Homosexual matchmaking app cut from Apple China

From Bloomberg's "Gay Dating App Grindr Vanishes From China App Store" posted Sunday:

Grindr, a popular gay dating app, has been removed from Apple Inc.’s App Store in China, days after Beijing said it was going to renew its campaign to police online content.

The U.S.-owned app was taken off the iOS store last week, while searches for the matchmaking platform on Android produce no results on app markets run by domestic giants like Tencent Holdings Ltd. and Huawei Technologies Co. Alphabet Inc.’s Play Store, like other Google services, is unavailable in China. Local Grindr competitors, including Blued, remain accessible across iPhones and Android devices.

My take: If Grindr vanished from the other platforms as well, then I suppose the first openly gay Fortune 500 CEO shouldn't take it personally.

Memo to Blued: Watch your back.


  1. Jerry Doyle said:
    “…. days after Beijing said it was going to renew its campaign to police online content.”

    I suspect this only is the beginning of a renewed censoring effort on the part of the CCP to carry forth Xi Jinping’s effort to emasculate Deng Xiaoping’s opening of China to the Western world. It was Deng’s reforms that opened China’s economy to a more western capitalistic society. The old joke was Deng Xiaoping is sitting in his car reading a newspaper, when his driver interrupts him and says, ‘Comrade, there’s a problem. The sign says turn Left for communism, turn Right for capitalism. Which way should I go?’ Deng tells his driver, ‘There’s no problem. Just signal left and go right.’” Xi is learning of the new found freedoms to society that comes with capitalism.

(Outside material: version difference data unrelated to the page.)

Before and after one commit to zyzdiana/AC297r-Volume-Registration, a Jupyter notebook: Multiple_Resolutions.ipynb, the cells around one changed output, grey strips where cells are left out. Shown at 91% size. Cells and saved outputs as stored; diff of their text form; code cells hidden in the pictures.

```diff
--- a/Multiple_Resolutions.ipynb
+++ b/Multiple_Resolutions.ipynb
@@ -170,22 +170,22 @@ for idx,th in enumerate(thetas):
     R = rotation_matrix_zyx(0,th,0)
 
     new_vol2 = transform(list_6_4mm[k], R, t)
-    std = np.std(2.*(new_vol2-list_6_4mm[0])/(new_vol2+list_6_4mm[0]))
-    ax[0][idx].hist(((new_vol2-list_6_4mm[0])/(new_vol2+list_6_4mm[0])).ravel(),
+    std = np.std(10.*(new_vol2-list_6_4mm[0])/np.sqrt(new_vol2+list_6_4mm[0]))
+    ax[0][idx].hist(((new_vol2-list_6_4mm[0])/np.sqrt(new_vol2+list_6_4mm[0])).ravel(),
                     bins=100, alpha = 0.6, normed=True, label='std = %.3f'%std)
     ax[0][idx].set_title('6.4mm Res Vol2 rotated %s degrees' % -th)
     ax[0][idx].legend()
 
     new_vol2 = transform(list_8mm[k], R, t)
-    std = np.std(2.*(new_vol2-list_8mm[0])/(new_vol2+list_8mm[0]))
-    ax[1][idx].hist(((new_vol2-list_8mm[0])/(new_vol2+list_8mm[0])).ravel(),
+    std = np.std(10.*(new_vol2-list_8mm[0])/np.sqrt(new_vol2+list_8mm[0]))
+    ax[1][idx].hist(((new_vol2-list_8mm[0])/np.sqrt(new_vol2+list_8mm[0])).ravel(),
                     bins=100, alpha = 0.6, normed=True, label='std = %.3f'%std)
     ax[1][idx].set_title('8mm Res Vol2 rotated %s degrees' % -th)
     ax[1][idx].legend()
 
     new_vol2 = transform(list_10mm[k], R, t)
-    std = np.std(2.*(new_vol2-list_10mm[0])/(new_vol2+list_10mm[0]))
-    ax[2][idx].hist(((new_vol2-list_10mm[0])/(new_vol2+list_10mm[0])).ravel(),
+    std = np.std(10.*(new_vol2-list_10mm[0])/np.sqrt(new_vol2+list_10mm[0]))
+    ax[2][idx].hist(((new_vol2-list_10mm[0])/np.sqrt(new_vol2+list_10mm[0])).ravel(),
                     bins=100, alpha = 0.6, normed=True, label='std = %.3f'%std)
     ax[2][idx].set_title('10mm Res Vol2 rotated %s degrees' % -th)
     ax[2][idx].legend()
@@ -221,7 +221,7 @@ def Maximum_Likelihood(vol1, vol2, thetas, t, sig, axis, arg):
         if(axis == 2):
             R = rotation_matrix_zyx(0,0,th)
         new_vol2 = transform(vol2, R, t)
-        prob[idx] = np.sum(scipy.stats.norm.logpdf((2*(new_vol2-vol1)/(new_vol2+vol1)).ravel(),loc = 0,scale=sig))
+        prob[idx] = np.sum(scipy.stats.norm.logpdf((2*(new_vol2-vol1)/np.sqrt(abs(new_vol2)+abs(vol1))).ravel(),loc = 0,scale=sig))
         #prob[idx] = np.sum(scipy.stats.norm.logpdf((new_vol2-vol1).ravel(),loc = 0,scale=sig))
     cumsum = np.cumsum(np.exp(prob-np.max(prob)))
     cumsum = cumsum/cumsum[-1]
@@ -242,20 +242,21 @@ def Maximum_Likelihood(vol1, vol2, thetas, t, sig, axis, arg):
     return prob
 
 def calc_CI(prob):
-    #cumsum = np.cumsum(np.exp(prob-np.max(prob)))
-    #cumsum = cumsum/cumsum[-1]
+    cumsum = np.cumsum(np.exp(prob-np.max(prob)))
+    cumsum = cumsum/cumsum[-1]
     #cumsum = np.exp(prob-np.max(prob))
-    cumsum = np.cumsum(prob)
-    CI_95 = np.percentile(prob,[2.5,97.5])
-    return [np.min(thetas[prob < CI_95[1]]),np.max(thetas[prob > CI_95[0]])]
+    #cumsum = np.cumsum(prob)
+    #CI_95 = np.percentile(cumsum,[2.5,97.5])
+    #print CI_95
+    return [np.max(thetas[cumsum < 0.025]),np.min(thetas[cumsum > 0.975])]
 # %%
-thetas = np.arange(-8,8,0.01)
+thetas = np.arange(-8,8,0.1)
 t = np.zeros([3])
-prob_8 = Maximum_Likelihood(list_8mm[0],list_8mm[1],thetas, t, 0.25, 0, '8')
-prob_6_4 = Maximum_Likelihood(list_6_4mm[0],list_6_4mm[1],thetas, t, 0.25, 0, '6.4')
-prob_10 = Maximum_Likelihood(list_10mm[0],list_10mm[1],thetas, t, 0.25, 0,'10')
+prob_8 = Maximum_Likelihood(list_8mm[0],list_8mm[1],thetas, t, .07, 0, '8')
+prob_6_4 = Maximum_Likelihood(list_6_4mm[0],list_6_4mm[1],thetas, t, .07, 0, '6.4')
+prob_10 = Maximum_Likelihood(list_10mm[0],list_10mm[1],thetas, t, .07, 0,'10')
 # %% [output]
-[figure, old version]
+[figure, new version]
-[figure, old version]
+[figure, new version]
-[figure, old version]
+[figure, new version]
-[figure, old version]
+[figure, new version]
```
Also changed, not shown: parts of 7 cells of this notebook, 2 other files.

    I say, too: “Blued, Watch your back.”

    January 31, 2022
  2. I followed a link from a New York Times article to various sites the archive Weibo chat room sessions and micro-blogs. It’s the equivalent of Twitter except participants risk a few years in jail if they step on the wrong toes. Many of the Weibo posts I researched were taken down hours, days or weeks after being posted. It’s part of my research on the illogical multi-nation backlash on one of the biggest cash-cows of the last decade, technology.
    Apple’s App Store is typically the last one to remove an app clearly being censored by local or national governments. The same apps disappear from Android overnight and you must pay a 3rd party site an exorbitant fee to download a copy of a once free or inexpensive app. That copy may only work for a few months before the powers that be block the overseas app servers. Apple’s app store doesn’t permit this 3rd party scam.
    Apple’s App Store holds out considerably longer, sometimes months or even years, before eventually removing apps that some official somewhere wanted removed. It seems Apple walks app-removal requests through all the official channels before eventually zapping it. This actually gives participants time to regroup on some other app/platform.
    The problem is, most people in China do not own an Apple iPhone, they own Androids. So friends with iPhones become closer friends. Many Weibo bloggers claimed to know someone who works at a Foxconn plant or once worked there themselves. Good and bad is related about Foxconn but equivalent pay & benefits are not easy to find.
    Once they can afford an iPhone, they trade up. If they date someone with an iPhone they must switch from Android. Various models, like Samsung or Huawei phones, have quickly fallen out of favor for labor or geopolitical issues. The iPhone is seen as a Chinese phone, especially as Apple increases their offices/stores in China while continuing to indirectly employ millions through Pegatron, Foxconn and the lot.
    It’s true central governments order some apps down from all platforms overnight but that’s rare. App censorship can happen in all nations, not just the one where Weibo is headquartered. Would a Western Nation take down Twitter or TikTok? I think not. Pakistan and Nigeria try to throttle the Internet but proxy servers pop up like moles in the yard. It draws too much attention to the government’s heavy-handed action. Some apps are so popular users seem willing to stage a revolution to keep them.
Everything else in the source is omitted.